• **Exercise**:
Whichever lines of the entries hold the word "position" should be identified and copied.

Dataset excerpts:
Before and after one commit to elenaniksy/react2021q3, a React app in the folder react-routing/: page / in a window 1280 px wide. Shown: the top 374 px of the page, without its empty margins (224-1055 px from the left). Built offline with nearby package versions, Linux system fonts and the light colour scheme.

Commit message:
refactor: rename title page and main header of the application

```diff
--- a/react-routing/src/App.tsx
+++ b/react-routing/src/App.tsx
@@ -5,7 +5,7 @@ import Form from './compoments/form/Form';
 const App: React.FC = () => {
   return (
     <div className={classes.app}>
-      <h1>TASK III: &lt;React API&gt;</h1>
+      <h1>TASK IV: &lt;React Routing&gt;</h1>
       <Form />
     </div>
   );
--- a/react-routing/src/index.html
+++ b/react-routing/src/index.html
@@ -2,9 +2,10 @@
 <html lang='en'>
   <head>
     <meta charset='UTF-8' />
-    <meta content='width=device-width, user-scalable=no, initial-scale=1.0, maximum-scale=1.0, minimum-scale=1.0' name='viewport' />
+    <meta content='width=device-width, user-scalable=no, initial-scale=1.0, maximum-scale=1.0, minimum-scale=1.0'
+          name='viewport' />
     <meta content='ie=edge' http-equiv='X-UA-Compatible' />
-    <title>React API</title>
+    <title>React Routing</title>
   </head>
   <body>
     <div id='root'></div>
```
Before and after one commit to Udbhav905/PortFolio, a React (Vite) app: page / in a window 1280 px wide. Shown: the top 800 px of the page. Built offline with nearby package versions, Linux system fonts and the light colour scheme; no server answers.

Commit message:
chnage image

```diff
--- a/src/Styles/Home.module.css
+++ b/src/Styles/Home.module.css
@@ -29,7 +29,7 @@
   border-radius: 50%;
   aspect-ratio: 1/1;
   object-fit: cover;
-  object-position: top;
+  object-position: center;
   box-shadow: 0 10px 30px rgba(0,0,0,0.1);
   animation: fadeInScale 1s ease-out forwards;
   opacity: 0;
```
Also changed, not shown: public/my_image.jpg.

• **Reply**:
-  object-position: top;
+  object-position: center;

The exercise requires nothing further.